**The problem:**
Set the data down again, exactly as it reads, but without the pictures.

**Data:**
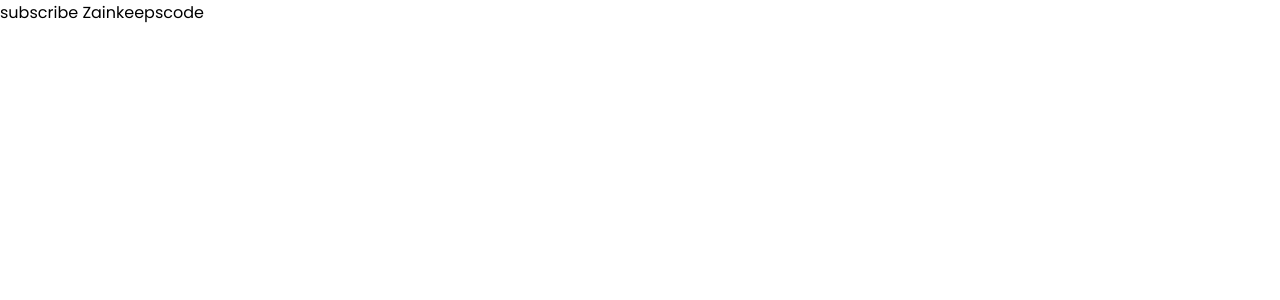
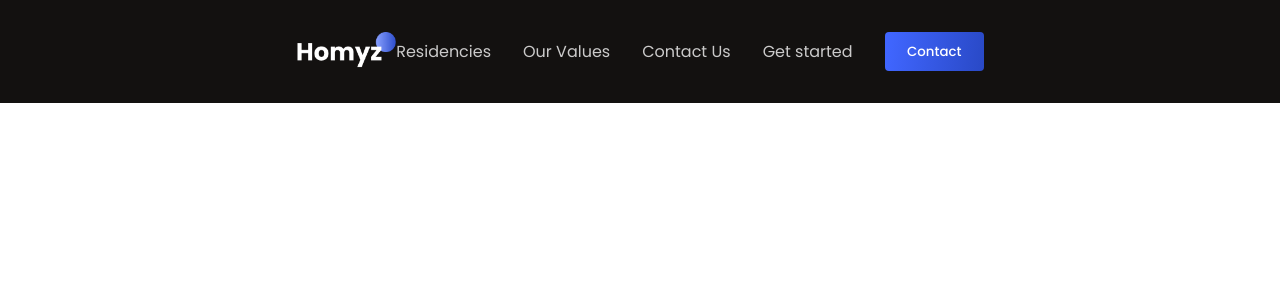
Before and after one commit to MenatallaGomaa/RealEstateWebsite, a React (Vite) app: page / in a window 1280 px wide. Shown: the top 300 px of the page. Built offline with nearby package versions, Linux system fonts and the light colour scheme.

Commit message:
Header is DONE

```diff
--- a/src/App.jsx
+++ b/src/App.jsx
@@ -1,5 +1,11 @@
+import Header from "./components/Header/Header";
+
 function App() {
-  return <span>subscribe Zainkeepscode</span>;
+  return (
+    <div className="App">
+      <Header />
+    </div>
+  );
 }
 
 export default App;
--- /dev/null
+++ b/src/components/Header/Header.css
@@ -0,0 +1,19 @@
+.h-wrapper {
+  background: var(--black);
+  color: white;
+}
+
+.h-container {
+  justify-content: space-between;
+  padding-top: 1rem;
+  padding-bottom: 1rem;
+  color: var(--secondary);
+}
+
+.h-menu {
+  gap: 2rem;
+}
+
+.h-menu > *:hover {
+  cursor: pointer;
+}
--- /dev/null
+++ b/src/components/Header/Header.jsx
@@ -0,0 +1,23 @@
+import React from "react";
+import "./Header.css";
+
+const Header = () => {
+  return (
+    <section className="h-wrapper">
+      <div className="flexCenter paddings innerWidth h-container">
+        <img src="./logo.png" alt="logo" width={100} />
+        <div className="flexCenter h-menu">
+          <a href="">Residencies</a>
+          <a href="">Our Values</a>
+          <a href="">Contact Us</a>
+          <a href="">Get started</a>
+          <button className="button">
+            <a href="">Contact</a>
+          </button>
+        </div>
+      </div>
+    </section>
+  );
+};
+
+export default Header;
--- a/src/index.css
+++ b/src/index.css
@@ -82,6 +82,16 @@
   font-weight: 600;
 }
 
+.button {
+  font-weight: 500;
+  padding: 0.6rem 1.4rem;
+  color: white;
+  background: var(--blue-gradient);
+  border: none;
+  border-radius: 4px;
+  transition: all 300ms ease-in;
+}
+
 /* media queries */
 @media (min-width: 1536px) {
   .innerWidth {
```
Also changed, not shown: src/components/Hero/Hero.css (added), src/components/Hero/Hero.jsx (added).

**Written response:**
Before and after one commit to MenatallaGomaa/RealEstateWebsite, a React (Vite) app: page / in a window 1280 px wide. Shown: the top 300 px of the page. Built offline with nearby package versions, Linux system fonts and the light colour scheme.

Commit message:
Header is DONE

```diff
--- a/src/App.jsx
+++ b/src/App.jsx
@@ -1,5 +1,11 @@
+import Header from "./components/Header/Header";
+
 function App() {
-  return <span>subscribe Zainkeepscode</span>;
+  return (
+    <div className="App">
+      <Header />
+    </div>
+  );
 }
 
 export default App;
--- /dev/null
+++ b/src/components/Header/Header.css
@@ -0,0 +1,19 @@
+.h-wrapper {
+  background: var(--black);
+  color: white;
+}
+
+.h-container {
+  justify-content: space-between;
+  padding-top: 1rem;
+  padding-bottom: 1rem;
+  color: var(--secondary);
+}
+
+.h-menu {
+  gap: 2rem;
+}
+
+.h-menu > *:hover {
+  cursor: pointer;
+}
--- /dev/null
+++ b/src/components/Header/Header.jsx
@@ -0,0 +1,23 @@
+import React from "react";
+import "./Header.css";
+
+const Header = () => {
+  return (
+    <section className="h-wrapper">
+      <div className="flexCenter paddings innerWidth h-container">
+        <img src="./logo.png" alt="logo" width={100} />
+        <div className="flexCenter h-menu">
+          <a href="">Residencies</a>
+          <a href="">Our Values</a>
+          <a href="">Contact Us</a>
+          <a href="">Get started</a>
+          <button className="button">
+            <a href="">Contact</a>
+          </button>
+        </div>
+      </div>
+    </section>
+  );
+};
+
+export default Header;
--- a/src/index.css
+++ b/src/index.css
@@ -82,6 +82,16 @@
   font-weight: 600;
 }
 
+.button {
+  font-weight: 500;
+  padding: 0.6rem 1.4rem;
+  color: white;
+  background: var(--blue-gradient);
+  border: none;
+  border-radius: 4px;
+  transition: all 300ms ease-in;
+}
+
 /* media queries */
 @media (min-width: 1536px) {
   .innerWidth {
```
Also changed, not shown: src/components/Hero/Hero.css (added), src/components/Hero/Hero.jsx (added).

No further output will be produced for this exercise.